TASK GOAL
Every line that contains the word "border" should be copied from the records below.

PROVIDED DATA section start

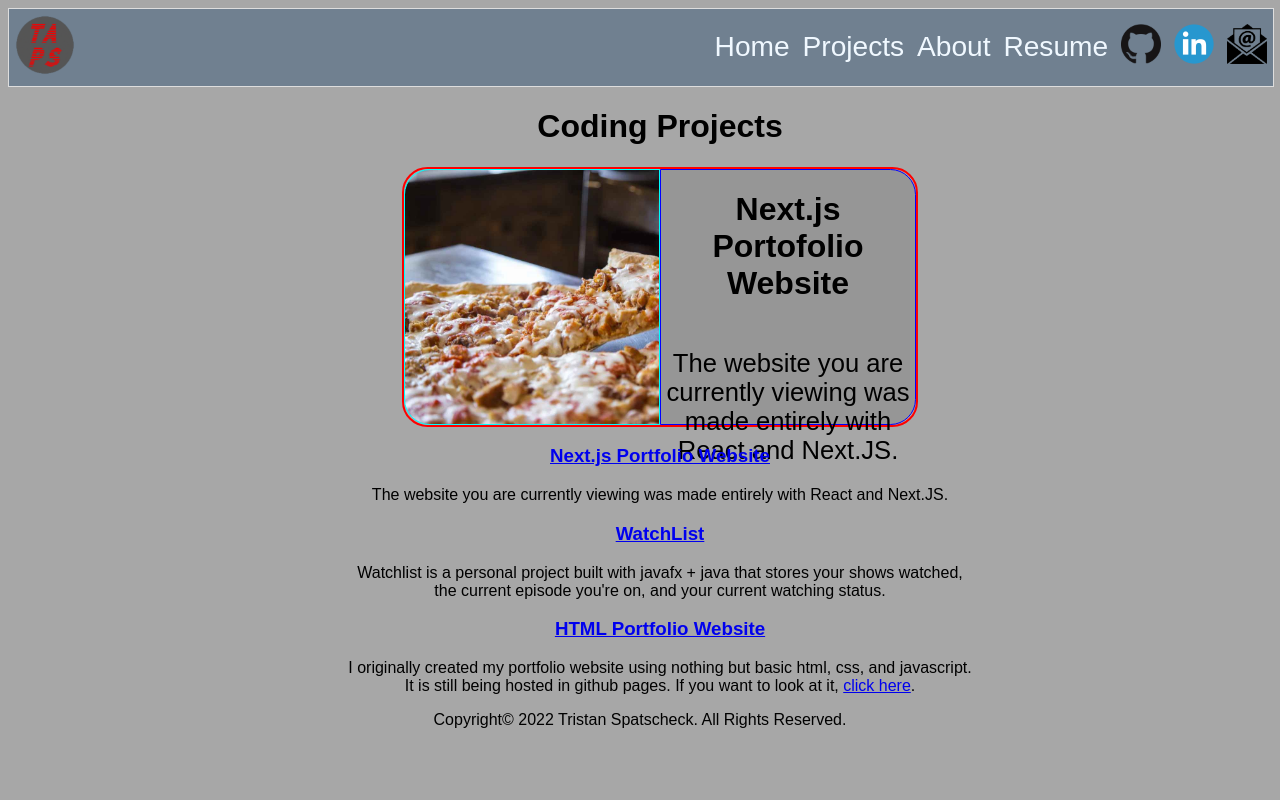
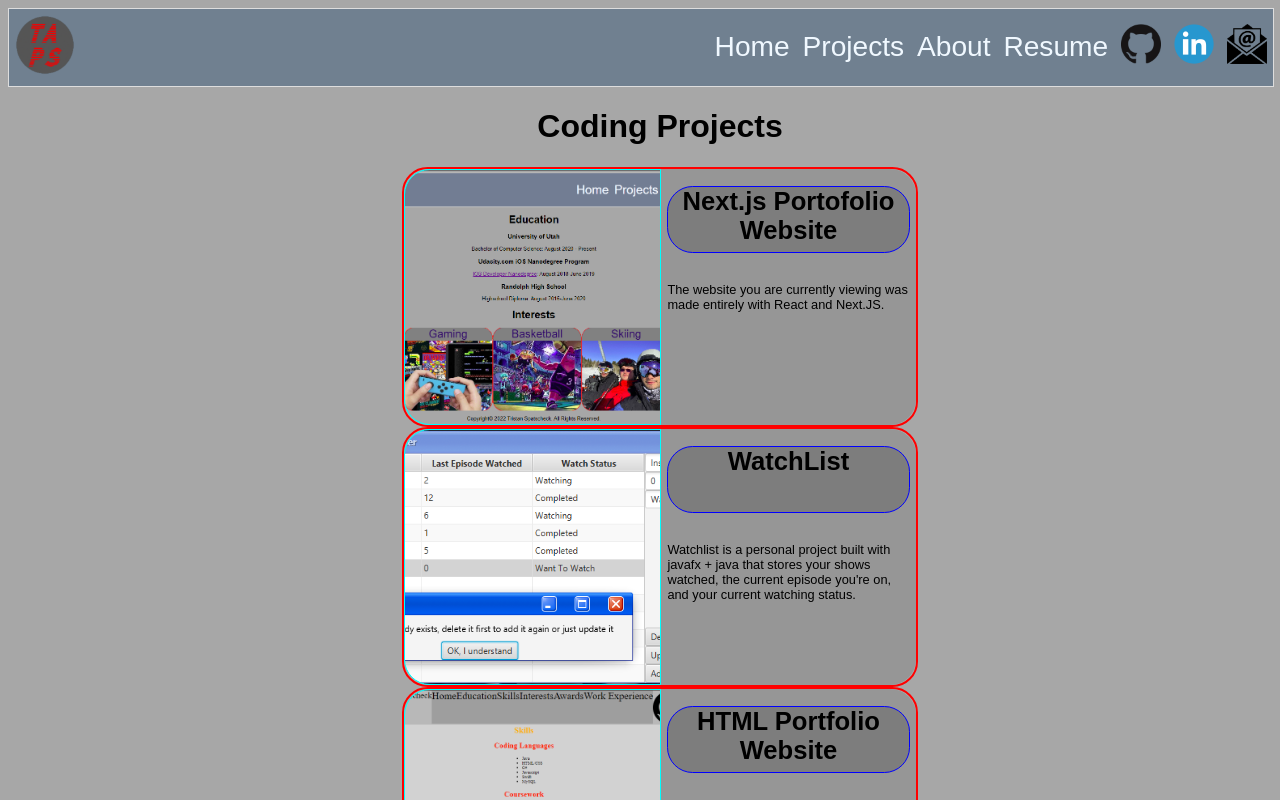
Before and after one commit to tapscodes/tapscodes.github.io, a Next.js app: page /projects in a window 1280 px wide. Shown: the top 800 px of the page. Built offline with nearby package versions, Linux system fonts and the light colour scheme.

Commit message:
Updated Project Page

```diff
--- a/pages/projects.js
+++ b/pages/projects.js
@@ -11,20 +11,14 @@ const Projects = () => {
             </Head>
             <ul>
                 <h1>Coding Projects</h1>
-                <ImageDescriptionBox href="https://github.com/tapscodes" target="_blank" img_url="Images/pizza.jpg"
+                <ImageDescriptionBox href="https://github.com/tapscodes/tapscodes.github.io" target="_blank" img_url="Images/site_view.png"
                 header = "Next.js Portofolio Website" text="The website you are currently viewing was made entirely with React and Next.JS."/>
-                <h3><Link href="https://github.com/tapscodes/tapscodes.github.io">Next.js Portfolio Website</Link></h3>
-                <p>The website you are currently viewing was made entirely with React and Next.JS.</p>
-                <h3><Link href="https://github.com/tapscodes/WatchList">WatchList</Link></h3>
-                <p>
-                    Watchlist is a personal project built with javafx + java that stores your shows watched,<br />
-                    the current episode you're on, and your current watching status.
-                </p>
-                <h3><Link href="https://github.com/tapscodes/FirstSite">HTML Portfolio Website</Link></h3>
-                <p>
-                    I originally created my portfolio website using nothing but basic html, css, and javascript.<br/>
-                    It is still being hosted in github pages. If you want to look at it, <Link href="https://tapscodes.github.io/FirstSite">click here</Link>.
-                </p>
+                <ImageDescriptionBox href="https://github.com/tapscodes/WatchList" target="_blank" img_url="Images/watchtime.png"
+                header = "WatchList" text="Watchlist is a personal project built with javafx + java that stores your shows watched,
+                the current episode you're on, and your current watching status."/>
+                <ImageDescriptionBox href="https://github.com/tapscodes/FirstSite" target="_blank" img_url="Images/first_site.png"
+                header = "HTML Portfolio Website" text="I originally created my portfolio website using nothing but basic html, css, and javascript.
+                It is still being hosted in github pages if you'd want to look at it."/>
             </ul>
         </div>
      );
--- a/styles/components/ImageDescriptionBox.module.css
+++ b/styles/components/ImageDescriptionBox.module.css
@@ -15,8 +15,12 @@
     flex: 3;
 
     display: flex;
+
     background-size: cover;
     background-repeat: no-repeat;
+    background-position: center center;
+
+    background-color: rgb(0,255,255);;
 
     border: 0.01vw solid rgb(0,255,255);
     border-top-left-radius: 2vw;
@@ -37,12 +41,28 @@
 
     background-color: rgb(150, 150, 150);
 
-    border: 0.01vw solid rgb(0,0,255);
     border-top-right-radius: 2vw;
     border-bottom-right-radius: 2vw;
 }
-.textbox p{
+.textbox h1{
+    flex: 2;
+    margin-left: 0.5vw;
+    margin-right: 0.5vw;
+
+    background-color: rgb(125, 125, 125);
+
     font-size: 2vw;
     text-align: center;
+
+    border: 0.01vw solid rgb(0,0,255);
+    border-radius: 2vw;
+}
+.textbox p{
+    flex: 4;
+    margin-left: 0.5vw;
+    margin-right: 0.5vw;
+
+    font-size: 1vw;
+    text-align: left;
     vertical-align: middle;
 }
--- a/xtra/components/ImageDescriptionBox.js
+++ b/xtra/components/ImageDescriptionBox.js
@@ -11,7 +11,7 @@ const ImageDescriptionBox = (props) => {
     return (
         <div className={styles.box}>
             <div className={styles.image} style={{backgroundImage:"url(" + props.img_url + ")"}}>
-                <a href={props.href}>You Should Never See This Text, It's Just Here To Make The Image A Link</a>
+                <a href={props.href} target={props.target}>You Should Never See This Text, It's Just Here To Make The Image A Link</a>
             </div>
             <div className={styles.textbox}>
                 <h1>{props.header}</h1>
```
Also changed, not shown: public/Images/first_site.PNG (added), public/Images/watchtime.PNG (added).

PROVIDED DATA section end

EXERCISE ANSWER
     border: 0.01vw solid rgb(0,255,255);
     border-top-left-radius: 2vw;
-    border: 0.01vw solid rgb(0,0,255);
     border-top-right-radius: 2vw;
     border-bottom-right-radius: 2vw;
+    border: 0.01vw solid rgb(0,0,255);
+    border-radius: 2vw;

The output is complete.